Dan should be enlightened that Joe McCauley used the term "champs" as abbreviation for "championships" (not for "champions"!), furthermore
especially that Joe did use both terms: "World Pro Champs" AND "US Pro Champs" and that way disagreed with USPLTA that did not sanction a US Pro (from 1953 till 1962) whilst McCauley (plus Collins, plus Rowley, plus Haylett, plus Sutter and others) always used the term "US Pro" for the 1950s "World Pro" event.
Joe's (and Dan's) confusion of US Pro with US Pro Hardcourt is a minor one.
I do hope that your support will make Dan more thoughtful and less stubborn...
Richter and Gould both stated that there is no point in making a recording of a standard interpretation of a work, but only if the pianist has something new to say.

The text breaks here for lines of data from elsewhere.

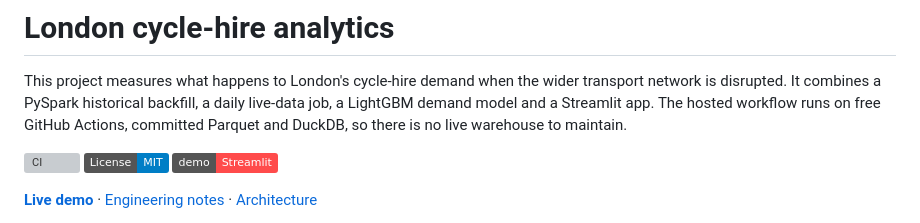
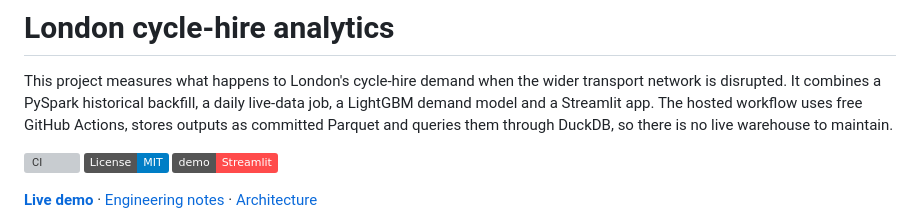
Before and after one commit to rosscyking1115/tfl-data-engineering, a Markdown page: README.md, the part around the change. GitHub-like rendering; badges without logos; grey boxes are pictures that could not be loaded.

Commit message:
docs: clarify hosted workflow roles

```diff
--- a/README.md
+++ b/README.md
@@ -2,8 +2,8 @@
 
 This project measures what happens to London's cycle-hire demand when the wider transport network
 is disrupted. It combines a PySpark historical backfill, a daily live-data job, a LightGBM demand
-model and a Streamlit app. The hosted workflow runs on free GitHub Actions, committed Parquet and
-DuckDB, so there is no live warehouse to maintain.
+model and a Streamlit app. The hosted workflow uses free GitHub Actions, stores outputs as committed
+Parquet and queries them through DuckDB, so there is no live warehouse to maintain.
 
 [![CI](https://github.com/rosscyking1115/tfl-data-engineering/actions/workflows/ci.yml/badge.svg)](https://github.com/rosscyking1115/tfl-data-engineering/actions/workflows/ci.yml)
 [![License: MIT](https://img.shields.io/badge/License-MIT-blue.svg)](LICENSE)
```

Just giving another bland reading is a hackneyed approach to music.
Please throw away the appendix of Joe's book: it disturbs your fantasy world. And throw away Bud's encyclopedia and the other books which refer to the Cleveland Arena event as the "US Pro"!
Funny man: I never doubted that Joe used the term "World Pro" but YOU doubted about ten times that Joe used the term "US Pro"! Get real finally!!!
Bobby, I understand WHY some encyclopedias refer to Cleveland as the "US Pro".
Some people are determined to look for pro majors, even where they don't exist.
But Gonzales' record doesn't need puffery, it stands by itself.
Gonzales was unfortunate to not have any majors to play for in 1954 and 1955.
The L.A. wins in 1954 and 1956 are close to major status, also White City in 1959, and these are more important than Cleveland.
I was generous in giving Gonzales major wins at Philadelphia in 1950 and 1952.
Dan, Instead of being "generous" towards Gonzalez, you just should try to be serious, honest and logical and to avoid arrogance, misreading and lies.
I have done that, old friend.
I do not pretend that Cleveland is a major.
Gonzales' history does not need such a pretence.
Dan, I prefer serious and intelligent friends...
That is why you correspond here?
Here is the infamous, but now revered, Brahms 1 by Gould and Bernstein.
Bernstein later told Gould that Gould's playing in the slow movement was overwhelmingly beautiful.
Gould/Bernstein were scheduled again with the N. Y. Philharmonic in Jan. 1963, but Gould withdrew for health reasons.
Here is the interview where Laver mentions his own personal "Dream Match" of all time, Hoad vs. Federer.
Separate names with a comma.